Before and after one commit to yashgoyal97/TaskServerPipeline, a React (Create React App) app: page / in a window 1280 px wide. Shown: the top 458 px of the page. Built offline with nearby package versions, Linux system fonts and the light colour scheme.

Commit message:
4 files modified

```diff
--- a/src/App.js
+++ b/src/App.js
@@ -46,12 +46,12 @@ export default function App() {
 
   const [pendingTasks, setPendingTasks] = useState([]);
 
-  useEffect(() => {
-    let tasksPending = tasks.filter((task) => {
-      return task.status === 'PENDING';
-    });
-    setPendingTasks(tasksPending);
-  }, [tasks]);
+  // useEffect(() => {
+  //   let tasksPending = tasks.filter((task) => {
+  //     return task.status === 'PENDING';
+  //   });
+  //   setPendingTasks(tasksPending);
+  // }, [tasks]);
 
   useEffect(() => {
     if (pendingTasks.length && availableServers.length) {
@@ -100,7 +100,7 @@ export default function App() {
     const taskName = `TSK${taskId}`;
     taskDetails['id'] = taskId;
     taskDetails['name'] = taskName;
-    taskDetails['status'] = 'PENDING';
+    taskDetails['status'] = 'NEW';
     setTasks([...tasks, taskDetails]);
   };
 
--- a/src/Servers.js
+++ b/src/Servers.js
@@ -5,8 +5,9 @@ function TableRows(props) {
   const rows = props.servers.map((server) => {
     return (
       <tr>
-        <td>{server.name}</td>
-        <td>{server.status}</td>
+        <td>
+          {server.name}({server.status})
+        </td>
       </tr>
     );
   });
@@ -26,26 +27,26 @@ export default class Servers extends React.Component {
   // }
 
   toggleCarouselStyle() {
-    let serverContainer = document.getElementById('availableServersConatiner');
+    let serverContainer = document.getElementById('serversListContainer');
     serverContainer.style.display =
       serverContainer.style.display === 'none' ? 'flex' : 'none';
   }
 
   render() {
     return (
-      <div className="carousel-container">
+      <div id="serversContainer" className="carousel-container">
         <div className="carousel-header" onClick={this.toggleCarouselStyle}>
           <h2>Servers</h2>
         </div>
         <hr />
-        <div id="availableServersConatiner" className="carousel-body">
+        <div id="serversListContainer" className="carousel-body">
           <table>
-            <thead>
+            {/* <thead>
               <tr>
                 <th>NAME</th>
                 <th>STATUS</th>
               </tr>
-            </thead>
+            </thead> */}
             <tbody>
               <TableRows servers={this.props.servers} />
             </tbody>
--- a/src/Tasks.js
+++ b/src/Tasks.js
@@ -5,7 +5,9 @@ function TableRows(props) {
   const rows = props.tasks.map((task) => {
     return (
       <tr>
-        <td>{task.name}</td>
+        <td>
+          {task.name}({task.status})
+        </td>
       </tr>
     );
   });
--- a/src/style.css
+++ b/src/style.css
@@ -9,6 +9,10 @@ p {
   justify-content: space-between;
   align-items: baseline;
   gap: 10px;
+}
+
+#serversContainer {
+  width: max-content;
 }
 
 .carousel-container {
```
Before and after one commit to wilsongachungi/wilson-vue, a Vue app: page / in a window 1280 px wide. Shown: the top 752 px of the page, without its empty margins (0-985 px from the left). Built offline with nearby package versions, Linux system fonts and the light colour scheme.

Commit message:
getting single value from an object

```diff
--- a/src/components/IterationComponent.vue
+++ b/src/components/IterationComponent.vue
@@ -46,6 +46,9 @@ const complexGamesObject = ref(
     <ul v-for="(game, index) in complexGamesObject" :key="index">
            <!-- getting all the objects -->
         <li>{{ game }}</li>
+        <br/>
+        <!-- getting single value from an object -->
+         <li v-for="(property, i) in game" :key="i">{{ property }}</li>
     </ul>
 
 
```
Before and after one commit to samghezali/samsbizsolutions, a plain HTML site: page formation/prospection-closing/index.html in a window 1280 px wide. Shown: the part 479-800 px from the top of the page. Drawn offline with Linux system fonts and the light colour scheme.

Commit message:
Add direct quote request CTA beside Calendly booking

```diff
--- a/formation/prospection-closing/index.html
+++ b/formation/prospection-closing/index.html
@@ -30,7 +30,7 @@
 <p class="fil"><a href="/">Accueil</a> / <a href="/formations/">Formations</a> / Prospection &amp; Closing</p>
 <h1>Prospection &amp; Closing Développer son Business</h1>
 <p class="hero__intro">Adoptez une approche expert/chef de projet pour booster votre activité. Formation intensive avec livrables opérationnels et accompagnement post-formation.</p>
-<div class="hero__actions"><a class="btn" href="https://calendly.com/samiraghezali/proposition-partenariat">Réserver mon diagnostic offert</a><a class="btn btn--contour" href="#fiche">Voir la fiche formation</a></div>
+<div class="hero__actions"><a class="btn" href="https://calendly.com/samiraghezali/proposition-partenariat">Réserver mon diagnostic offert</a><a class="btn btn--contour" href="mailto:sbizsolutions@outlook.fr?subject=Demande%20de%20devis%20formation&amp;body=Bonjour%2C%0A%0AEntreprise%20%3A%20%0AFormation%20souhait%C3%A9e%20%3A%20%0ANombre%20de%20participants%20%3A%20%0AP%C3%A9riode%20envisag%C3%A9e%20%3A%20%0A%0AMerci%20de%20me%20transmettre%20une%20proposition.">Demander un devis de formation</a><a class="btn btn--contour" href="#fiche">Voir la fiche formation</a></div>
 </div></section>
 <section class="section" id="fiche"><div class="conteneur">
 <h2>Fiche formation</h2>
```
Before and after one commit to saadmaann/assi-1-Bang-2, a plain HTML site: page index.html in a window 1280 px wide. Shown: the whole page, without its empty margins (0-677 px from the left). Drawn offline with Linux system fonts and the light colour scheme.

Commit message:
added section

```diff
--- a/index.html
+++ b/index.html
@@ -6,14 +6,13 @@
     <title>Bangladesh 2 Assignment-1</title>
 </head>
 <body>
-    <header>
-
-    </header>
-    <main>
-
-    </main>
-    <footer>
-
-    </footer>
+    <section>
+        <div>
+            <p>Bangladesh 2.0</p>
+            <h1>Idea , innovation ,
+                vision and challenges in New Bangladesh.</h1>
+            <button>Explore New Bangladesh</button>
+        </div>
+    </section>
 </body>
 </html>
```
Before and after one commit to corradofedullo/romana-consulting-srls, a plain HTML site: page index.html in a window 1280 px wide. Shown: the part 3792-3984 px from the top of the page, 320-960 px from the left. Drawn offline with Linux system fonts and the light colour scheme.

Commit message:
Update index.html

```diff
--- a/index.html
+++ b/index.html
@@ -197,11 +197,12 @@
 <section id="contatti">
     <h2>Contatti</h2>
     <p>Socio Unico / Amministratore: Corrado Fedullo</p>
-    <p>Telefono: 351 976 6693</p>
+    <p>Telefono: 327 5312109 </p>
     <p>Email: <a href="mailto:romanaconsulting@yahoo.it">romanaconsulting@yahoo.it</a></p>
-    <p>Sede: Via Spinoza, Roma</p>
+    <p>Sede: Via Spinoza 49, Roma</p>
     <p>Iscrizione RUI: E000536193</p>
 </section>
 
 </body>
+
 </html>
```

------------------------------------------------------------

Each entry is to be returned in full, character for character.

— OUTPUT OF THE TASK —
Before and after one commit to yashgoyal97/TaskServerPipeline, a React (Create React App) app: page / in a window 1280 px wide. Shown: the top 458 px of the page. Built offline with nearby package versions, Linux system fonts and the light colour scheme.

Commit message:
4 files modified

```diff
--- a/src/App.js
+++ b/src/App.js
@@ -46,12 +46,12 @@ export default function App() {
 
   const [pendingTasks, setPendingTasks] = useState([]);
 
-  useEffect(() => {
-    let tasksPending = tasks.filter((task) => {
-      return task.status === 'PENDING';
-    });
-    setPendingTasks(tasksPending);
-  }, [tasks]);
+  // useEffect(() => {
+  //   let tasksPending = tasks.filter((task) => {
+  //     return task.status === 'PENDING';
+  //   });
+  //   setPendingTasks(tasksPending);
+  // }, [tasks]);
 
   useEffect(() => {
     if (pendingTasks.length && availableServers.length) {
@@ -100,7 +100,7 @@ export default function App() {
     const taskName = `TSK${taskId}`;
     taskDetails['id'] = taskId;
     taskDetails['name'] = taskName;
-    taskDetails['status'] = 'PENDING';
+    taskDetails['status'] = 'NEW';
     setTasks([...tasks, taskDetails]);
   };
 
--- a/src/Servers.js
+++ b/src/Servers.js
@@ -5,8 +5,9 @@ function TableRows(props) {
   const rows = props.servers.map((server) => {
     return (
       <tr>
-        <td>{server.name}</td>
-        <td>{server.status}</td>
+        <td>
+          {server.name}({server.status})
+        </td>
       </tr>
     );
   });
@@ -26,26 +27,26 @@ export default class Servers extends React.Component {
   // }
 
   toggleCarouselStyle() {
-    let serverContainer = document.getElementById('availableServersConatiner');
+    let serverContainer = document.getElementById('serversListContainer');
     serverContainer.style.display =
       serverContainer.style.display === 'none' ? 'flex' : 'none';
   }
 
   render() {
     return (
-      <div className="carousel-container">
+      <div id="serversContainer" className="carousel-container">
         <div className="carousel-header" onClick={this.toggleCarouselStyle}>
           <h2>Servers</h2>
         </div>
         <hr />
-        <div id="availableServersConatiner" className="carousel-body">
+        <div id="serversListContainer" className="carousel-body">
           <table>
-            <thead>
+            {/* <thead>
               <tr>
                 <th>NAME</th>
                 <th>STATUS</th>
               </tr>
-            </thead>
+            </thead> */}
             <tbody>
               <TableRows servers={this.props.servers} />
             </tbody>
--- a/src/Tasks.js
+++ b/src/Tasks.js
@@ -5,7 +5,9 @@ function TableRows(props) {
   const rows = props.tasks.map((task) => {
     return (
       <tr>
-        <td>{task.name}</td>
+        <td>
+          {task.name}({task.status})
+        </td>
       </tr>
     );
   });
--- a/src/style.css
+++ b/src/style.css
@@ -9,6 +9,10 @@ p {
   justify-content: space-between;
   align-items: baseline;
   gap: 10px;
+}
+
+#serversContainer {
+  width: max-content;
 }
 
 .carousel-container {
```
Before and after one commit to wilsongachungi/wilson-vue, a Vue app: page / in a window 1280 px wide. Shown: the top 752 px of the page, without its empty margins (0-985 px from the left). Built offline with nearby package versions, Linux system fonts and the light colour scheme.

Commit message:
getting single value from an object

```diff
--- a/src/components/IterationComponent.vue
+++ b/src/components/IterationComponent.vue
@@ -46,6 +46,9 @@ const complexGamesObject = ref(
     <ul v-for="(game, index) in complexGamesObject" :key="index">
            <!-- getting all the objects -->
         <li>{{ game }}</li>
+        <br/>
+        <!-- getting single value from an object -->
+         <li v-for="(property, i) in game" :key="i">{{ property }}</li>
     </ul>
 
 
```
Before and after one commit to samghezali/samsbizsolutions, a plain HTML site: page formation/prospection-closing/index.html in a window 1280 px wide. Shown: the part 479-800 px from the top of the page. Drawn offline with Linux system fonts and the light colour scheme.

Commit message:
Add direct quote request CTA beside Calendly booking

```diff
--- a/formation/prospection-closing/index.html
+++ b/formation/prospection-closing/index.html
@@ -30,7 +30,7 @@
 <p class="fil"><a href="/">Accueil</a> / <a href="/formations/">Formations</a> / Prospection &amp; Closing</p>
 <h1>Prospection &amp; Closing Développer son Business</h1>
 <p class="hero__intro">Adoptez une approche expert/chef de projet pour booster votre activité. Formation intensive avec livrables opérationnels et accompagnement post-formation.</p>
-<div class="hero__actions"><a class="btn" href="https://calendly.com/samiraghezali/proposition-partenariat">Réserver mon diagnostic offert</a><a class="btn btn--contour" href="#fiche">Voir la fiche formation</a></div>
+<div class="hero__actions"><a class="btn" href="https://calendly.com/samiraghezali/proposition-partenariat">Réserver mon diagnostic offert</a><a class="btn btn--contour" href="mailto:sbizsolutions@outlook.fr?subject=Demande%20de%20devis%20formation&amp;body=Bonjour%2C%0A%0AEntreprise%20%3A%20%0AFormation%20souhait%C3%A9e%20%3A%20%0ANombre%20de%20participants%20%3A%20%0AP%C3%A9riode%20envisag%C3%A9e%20%3A%20%0A%0AMerci%20de%20me%20transmettre%20une%20proposition.">Demander un devis de formation</a><a class="btn btn--contour" href="#fiche">Voir la fiche formation</a></div>
 </div></section>
 <section class="section" id="fiche"><div class="conteneur">
 <h2>Fiche formation</h2>
```
Before and after one commit to saadmaann/assi-1-Bang-2, a plain HTML site: page index.html in a window 1280 px wide. Shown: the whole page, without its empty margins (0-677 px from the left). Drawn offline with Linux system fonts and the light colour scheme.

Commit message:
added section

```diff
--- a/index.html
+++ b/index.html
@@ -6,14 +6,13 @@
     <title>Bangladesh 2 Assignment-1</title>
 </head>
 <body>
-    <header>
-
-    </header>
-    <main>
-
-    </main>
-    <footer>
-
-    </footer>
+    <section>
+        <div>
+            <p>Bangladesh 2.0</p>
+            <h1>Idea , innovation ,
+                vision and challenges in New Bangladesh.</h1>
+            <button>Explore New Bangladesh</button>
+        </div>
+    </section>
 </body>
 </html>
```
Before and after one commit to corradofedullo/romana-consulting-srls, a plain HTML site: page index.html in a window 1280 px wide. Shown: the part 3792-3984 px from the top of the page, 320-960 px from the left. Drawn offline with Linux system fonts and the light colour scheme.

Commit message:
Update index.html

```diff
--- a/index.html
+++ b/index.html
@@ -197,11 +197,12 @@
 <section id="contatti">
     <h2>Contatti</h2>
     <p>Socio Unico / Amministratore: Corrado Fedullo</p>
-    <p>Telefono: 351 976 6693</p>
+    <p>Telefono: 327 5312109 </p>
     <p>Email: <a href="mailto:romanaconsulting@yahoo.it">romanaconsulting@yahoo.it</a></p>
-    <p>Sede: Via Spinoza, Roma</p>
+    <p>Sede: Via Spinoza 49, Roma</p>
     <p>Iscrizione RUI: E000536193</p>
 </section>
 
 </body>
+
 </html>
```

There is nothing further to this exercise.